What Is It?

It’s a 4.3-inch phone on T-Mobile’s 4G network. It runs the Android 4.0 (Ice Cream Sandwich) OS, with HTC’s Sense 4.0 interface.

Who’s It For?

T-Mobile users who want a zippy, no-nonsense Android smartphone that excels at taking photos like those in the gallery below.


It’s beautiful and rock solid — super thin at 7.8mm, and light at 119.5 grams, with smooth edges and a brushed aluminium body.

Using It

Against a comparable Android 4.0 phone, Samsung’s Galaxy Nexus, the One S wins a speed trial on basic moves through the user interface. The camera software is clear, quick and versatile.

The Best Part

Qualcomm’s 1.5GHz dual-core Snapdragon S4 processor dishes out the speed and does well with power management.
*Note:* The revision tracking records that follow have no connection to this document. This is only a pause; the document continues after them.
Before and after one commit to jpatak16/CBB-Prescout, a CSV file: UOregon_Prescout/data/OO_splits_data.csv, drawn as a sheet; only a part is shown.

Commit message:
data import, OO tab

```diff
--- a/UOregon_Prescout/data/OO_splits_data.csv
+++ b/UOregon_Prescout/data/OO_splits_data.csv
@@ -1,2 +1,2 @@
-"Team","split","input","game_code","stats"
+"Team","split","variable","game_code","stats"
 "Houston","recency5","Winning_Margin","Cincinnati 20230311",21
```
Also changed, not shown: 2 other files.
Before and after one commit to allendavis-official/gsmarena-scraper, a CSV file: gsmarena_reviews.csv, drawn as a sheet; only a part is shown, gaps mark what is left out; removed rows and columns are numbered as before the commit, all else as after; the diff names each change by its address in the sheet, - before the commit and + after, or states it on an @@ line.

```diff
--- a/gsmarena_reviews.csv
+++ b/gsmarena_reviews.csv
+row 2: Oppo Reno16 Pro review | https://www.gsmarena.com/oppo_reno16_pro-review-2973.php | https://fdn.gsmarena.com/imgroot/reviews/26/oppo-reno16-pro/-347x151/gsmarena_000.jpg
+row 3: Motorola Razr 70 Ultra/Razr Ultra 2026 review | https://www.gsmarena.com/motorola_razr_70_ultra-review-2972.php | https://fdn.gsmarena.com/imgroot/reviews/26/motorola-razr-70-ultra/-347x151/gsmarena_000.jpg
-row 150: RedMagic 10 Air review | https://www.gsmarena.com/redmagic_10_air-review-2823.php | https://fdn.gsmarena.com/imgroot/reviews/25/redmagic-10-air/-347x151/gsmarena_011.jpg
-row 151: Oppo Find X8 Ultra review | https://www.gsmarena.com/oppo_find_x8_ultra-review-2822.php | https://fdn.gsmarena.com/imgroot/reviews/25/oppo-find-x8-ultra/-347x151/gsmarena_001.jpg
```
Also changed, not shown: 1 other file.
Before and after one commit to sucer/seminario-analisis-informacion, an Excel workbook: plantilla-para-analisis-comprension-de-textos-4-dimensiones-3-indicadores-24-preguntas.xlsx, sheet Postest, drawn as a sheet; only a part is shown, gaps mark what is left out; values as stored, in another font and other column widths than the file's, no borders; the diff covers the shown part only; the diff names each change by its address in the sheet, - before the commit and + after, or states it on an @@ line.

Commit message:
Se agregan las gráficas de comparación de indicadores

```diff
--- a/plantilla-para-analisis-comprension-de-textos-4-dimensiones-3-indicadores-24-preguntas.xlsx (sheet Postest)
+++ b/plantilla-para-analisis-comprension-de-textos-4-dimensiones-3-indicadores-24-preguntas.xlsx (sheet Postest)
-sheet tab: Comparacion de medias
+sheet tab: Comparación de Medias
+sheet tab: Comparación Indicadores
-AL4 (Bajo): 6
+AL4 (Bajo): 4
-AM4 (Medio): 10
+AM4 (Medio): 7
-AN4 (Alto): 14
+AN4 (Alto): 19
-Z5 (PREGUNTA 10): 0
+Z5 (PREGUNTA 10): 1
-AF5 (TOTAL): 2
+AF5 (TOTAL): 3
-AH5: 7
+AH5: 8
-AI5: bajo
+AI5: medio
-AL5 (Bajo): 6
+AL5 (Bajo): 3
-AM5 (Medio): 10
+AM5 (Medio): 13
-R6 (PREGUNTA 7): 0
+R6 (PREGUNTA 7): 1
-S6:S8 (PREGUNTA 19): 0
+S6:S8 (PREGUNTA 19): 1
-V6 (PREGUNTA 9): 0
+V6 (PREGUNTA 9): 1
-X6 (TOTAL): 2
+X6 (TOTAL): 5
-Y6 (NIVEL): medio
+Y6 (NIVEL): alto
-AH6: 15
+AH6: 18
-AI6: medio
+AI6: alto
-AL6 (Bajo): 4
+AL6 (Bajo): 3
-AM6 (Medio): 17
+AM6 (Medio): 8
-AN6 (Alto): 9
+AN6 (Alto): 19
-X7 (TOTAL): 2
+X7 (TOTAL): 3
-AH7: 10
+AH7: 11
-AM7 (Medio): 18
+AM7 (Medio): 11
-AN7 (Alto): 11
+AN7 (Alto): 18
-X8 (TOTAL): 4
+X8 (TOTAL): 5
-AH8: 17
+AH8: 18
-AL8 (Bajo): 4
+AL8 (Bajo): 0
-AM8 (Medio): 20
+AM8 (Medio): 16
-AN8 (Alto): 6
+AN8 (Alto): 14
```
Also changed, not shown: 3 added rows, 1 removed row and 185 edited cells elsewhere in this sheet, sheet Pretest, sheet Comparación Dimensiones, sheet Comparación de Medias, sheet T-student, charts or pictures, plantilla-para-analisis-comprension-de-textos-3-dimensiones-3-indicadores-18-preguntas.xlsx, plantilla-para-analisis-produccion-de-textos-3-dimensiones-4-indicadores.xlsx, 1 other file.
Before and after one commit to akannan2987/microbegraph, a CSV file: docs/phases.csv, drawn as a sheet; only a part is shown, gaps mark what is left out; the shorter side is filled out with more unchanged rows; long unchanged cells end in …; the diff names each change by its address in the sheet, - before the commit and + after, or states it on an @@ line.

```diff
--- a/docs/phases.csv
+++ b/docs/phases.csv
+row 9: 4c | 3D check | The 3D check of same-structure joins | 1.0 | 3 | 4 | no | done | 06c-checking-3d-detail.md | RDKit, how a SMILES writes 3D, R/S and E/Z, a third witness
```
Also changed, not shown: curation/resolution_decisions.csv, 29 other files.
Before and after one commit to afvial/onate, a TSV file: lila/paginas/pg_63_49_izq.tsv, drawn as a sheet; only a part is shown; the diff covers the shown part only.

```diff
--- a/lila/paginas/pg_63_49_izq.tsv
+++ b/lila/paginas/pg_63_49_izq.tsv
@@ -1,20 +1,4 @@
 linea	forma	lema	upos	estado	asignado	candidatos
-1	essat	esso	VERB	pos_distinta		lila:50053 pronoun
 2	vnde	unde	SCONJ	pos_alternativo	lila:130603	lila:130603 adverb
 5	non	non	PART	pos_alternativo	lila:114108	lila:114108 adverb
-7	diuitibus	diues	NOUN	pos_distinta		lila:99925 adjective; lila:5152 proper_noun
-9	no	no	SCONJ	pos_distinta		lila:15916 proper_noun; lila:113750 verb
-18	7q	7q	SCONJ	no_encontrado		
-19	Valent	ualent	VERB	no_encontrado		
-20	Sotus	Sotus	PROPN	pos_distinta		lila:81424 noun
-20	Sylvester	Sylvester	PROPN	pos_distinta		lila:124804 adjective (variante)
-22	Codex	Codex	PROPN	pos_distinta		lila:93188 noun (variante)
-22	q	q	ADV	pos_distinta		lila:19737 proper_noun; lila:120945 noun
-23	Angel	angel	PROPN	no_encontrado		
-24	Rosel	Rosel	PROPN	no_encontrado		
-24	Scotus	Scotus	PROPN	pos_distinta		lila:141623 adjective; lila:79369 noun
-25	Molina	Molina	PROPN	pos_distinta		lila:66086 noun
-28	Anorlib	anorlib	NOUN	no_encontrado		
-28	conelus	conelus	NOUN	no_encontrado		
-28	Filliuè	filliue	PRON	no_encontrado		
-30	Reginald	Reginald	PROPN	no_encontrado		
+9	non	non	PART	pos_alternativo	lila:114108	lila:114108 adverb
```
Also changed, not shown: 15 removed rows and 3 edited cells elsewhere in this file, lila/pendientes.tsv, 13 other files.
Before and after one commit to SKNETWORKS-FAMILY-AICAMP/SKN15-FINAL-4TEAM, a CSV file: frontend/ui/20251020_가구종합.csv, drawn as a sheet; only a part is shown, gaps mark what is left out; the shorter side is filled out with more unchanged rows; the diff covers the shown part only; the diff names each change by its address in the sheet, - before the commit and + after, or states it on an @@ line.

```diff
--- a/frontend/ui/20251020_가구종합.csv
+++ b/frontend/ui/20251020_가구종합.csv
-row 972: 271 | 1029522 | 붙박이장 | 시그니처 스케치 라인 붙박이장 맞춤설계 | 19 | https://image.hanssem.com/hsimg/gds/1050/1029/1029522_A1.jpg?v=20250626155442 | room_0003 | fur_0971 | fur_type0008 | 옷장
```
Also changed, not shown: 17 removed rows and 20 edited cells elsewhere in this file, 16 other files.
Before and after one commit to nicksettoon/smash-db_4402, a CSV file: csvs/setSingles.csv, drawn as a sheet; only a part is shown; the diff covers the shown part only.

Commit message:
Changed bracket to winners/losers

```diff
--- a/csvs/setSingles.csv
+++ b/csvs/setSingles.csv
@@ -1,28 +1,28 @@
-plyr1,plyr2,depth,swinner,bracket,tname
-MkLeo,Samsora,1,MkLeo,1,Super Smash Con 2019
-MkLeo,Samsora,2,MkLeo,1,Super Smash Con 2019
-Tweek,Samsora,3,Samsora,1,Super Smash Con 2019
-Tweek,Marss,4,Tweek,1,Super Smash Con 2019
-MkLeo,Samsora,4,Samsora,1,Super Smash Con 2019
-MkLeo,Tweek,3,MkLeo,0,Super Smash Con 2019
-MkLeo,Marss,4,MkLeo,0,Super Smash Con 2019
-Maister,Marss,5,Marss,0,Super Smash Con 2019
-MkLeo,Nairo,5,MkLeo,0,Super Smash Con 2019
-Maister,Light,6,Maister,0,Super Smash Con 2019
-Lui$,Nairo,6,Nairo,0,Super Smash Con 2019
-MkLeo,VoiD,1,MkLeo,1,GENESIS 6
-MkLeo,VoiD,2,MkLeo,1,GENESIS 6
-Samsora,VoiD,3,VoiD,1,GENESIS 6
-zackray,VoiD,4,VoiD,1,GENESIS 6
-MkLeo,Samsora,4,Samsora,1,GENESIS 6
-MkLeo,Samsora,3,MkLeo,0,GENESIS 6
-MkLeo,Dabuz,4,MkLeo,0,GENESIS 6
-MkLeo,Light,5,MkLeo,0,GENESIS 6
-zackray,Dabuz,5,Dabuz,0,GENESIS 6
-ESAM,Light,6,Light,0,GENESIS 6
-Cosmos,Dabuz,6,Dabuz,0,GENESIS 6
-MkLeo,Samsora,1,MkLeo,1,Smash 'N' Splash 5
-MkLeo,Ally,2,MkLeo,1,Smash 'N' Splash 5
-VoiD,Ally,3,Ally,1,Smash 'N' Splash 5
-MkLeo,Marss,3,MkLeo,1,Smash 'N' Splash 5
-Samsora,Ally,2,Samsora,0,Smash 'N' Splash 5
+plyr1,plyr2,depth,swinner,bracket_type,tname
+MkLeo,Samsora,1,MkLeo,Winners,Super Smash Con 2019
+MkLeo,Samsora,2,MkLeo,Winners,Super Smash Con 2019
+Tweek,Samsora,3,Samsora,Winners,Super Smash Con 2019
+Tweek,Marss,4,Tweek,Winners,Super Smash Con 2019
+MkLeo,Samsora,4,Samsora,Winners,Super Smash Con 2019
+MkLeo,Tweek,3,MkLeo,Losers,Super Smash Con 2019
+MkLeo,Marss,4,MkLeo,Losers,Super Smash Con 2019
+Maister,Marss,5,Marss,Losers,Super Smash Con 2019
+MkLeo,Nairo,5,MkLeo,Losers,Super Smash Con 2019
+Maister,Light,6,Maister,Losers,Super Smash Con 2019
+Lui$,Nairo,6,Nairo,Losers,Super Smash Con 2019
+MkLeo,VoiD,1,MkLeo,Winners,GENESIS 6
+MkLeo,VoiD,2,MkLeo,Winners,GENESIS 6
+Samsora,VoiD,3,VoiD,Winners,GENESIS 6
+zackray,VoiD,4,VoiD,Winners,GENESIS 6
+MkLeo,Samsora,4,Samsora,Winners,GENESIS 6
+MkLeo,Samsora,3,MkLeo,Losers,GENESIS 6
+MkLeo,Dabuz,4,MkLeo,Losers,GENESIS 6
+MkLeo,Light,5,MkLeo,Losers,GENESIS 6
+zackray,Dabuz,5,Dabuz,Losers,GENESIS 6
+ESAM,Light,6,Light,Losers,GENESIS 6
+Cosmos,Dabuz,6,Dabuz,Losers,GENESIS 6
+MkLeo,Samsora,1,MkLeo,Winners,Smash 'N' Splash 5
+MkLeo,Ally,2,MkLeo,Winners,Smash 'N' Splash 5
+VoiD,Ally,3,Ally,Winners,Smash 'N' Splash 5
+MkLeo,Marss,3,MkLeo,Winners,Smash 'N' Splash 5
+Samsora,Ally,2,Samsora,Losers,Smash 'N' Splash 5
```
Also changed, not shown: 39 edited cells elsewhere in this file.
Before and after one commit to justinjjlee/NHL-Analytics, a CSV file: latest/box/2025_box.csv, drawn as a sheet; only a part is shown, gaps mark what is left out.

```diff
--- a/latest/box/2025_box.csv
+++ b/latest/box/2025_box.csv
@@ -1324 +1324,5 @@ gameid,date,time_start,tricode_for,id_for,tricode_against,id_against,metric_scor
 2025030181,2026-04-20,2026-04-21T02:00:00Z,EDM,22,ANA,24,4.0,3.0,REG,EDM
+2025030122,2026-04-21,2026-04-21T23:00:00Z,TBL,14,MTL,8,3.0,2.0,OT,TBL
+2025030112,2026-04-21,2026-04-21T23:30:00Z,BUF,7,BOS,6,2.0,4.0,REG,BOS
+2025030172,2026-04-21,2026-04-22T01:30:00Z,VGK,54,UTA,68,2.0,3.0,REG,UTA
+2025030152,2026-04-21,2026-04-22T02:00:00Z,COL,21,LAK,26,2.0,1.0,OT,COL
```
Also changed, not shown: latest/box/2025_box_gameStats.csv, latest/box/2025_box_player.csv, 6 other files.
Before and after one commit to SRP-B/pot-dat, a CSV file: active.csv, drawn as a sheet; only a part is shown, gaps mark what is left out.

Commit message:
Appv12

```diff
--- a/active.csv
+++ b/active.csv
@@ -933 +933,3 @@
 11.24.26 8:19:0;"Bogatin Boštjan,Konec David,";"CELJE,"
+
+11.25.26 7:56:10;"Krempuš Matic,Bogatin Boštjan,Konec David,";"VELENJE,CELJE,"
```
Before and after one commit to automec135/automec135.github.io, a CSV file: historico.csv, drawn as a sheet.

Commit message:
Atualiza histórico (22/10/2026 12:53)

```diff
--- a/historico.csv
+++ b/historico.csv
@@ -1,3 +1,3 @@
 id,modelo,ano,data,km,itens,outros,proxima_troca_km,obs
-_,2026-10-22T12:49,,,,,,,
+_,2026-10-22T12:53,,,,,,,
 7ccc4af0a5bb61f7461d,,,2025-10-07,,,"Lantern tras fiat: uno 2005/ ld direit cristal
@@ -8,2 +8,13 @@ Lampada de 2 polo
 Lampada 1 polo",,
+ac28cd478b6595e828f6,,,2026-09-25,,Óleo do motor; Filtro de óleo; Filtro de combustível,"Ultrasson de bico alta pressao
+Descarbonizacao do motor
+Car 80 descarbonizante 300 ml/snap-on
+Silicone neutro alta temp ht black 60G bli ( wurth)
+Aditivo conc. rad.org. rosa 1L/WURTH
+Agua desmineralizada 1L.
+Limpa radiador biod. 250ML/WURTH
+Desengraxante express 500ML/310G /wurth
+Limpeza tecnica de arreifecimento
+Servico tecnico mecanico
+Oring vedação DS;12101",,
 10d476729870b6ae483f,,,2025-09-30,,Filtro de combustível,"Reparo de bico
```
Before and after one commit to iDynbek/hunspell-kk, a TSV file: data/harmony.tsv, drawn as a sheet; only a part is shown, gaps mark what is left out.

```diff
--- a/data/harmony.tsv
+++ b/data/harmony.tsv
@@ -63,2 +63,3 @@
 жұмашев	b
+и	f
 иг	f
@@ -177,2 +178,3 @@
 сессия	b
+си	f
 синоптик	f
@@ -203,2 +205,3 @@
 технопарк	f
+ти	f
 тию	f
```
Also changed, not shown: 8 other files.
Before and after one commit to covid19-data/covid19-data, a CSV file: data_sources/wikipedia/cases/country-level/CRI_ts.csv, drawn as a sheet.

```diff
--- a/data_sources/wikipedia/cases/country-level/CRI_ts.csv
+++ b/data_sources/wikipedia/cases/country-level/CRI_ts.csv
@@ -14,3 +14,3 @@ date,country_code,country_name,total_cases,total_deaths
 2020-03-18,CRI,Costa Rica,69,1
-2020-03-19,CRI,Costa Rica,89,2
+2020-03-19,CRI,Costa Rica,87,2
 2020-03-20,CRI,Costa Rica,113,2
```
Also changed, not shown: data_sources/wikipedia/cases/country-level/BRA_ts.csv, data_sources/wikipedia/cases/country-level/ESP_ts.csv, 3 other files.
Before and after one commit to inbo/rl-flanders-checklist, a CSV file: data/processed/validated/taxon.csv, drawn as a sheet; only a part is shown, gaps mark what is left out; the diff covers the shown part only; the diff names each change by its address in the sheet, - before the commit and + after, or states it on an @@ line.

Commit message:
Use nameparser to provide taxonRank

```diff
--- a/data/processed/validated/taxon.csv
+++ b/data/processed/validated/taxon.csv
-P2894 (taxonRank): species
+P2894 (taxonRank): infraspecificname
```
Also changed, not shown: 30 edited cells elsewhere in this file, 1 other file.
The camera opens up to f2.0, so it works well in low light (see gallery below for test shots).

Tragic Flaw

The Snapdragon processor does not yet support some of Android’s best games (or vice versa). Current HD screens kill this one. No NFC is a shame. The 1080p video stinks. T-Mobile’s network isn’t as fast at LTE 4G.

This Is Weird…

HTC Sense doesn’t suck anymore! Amazing, but true. Things like HTC’s own calendar app are worse than stock Android 4.0 OS features, but the unlock screen and the app switcher are better on the Sense skin.

Test Notes

• The camera’s still photos often came out brighter and sharper than the iPhone 4S, especially in low light. It can record 1080p video and shoot stills at the same time.

• Video quality is not nearly as good as the stills. It lacks detail, has all kinds of problems with motion, and suffers from strange oversaturation.

• The Samsung Galaxy S II has been the king of the Quadrant Standard benchmark, with speeds averaging around 3000. The HTC One S averages 5000. Yowza.

• Battery life usually lasted a whole day without needing to be charged. Sometimes, there was an unexpected, steep drop-off, though.

• T-Mobile’s HSPA+ 4G network averages around 8Mbps download and 1.5Mbps upload speeds. (Verizon’s and AT&T’s LTE networks have hit speeds of 20Mbps down and 14Mbps up)

Giz AU Editor’s Note: Australian “4G” networks are a different kind of beast; if you’re buying an imported model, it’s not likely to work on Telstra or Optus’ 4G offerings for now.

• No expandable memory is a bummer.

Should You Buy It?

If you’re already on T-Mobile, seeking an upgrade, then totally. It’s fast, sleek and pretty excellent. If you’re in between contracts, then it’s not worth switching over for. The HTC One X on AT&T and the HTC Evo 4G LTE on Sprint are both better phones, with better screens, plus LTE and NFC. That said, most who buy it will likely be happy with it.

HTC One S Specs

• Network: T-Mobile • OS: Android 4.0 with Sense 4.0 • CPU: 1.5GHz dual-core Snapdragon S4 processor • Screen: 4.3-inch, 540×960 pixels Super AMOLED • RAM: 1GB • Camera: Rear: 8MP Front: VGA • Storage: 16GB • Price: $US200 with two-year contract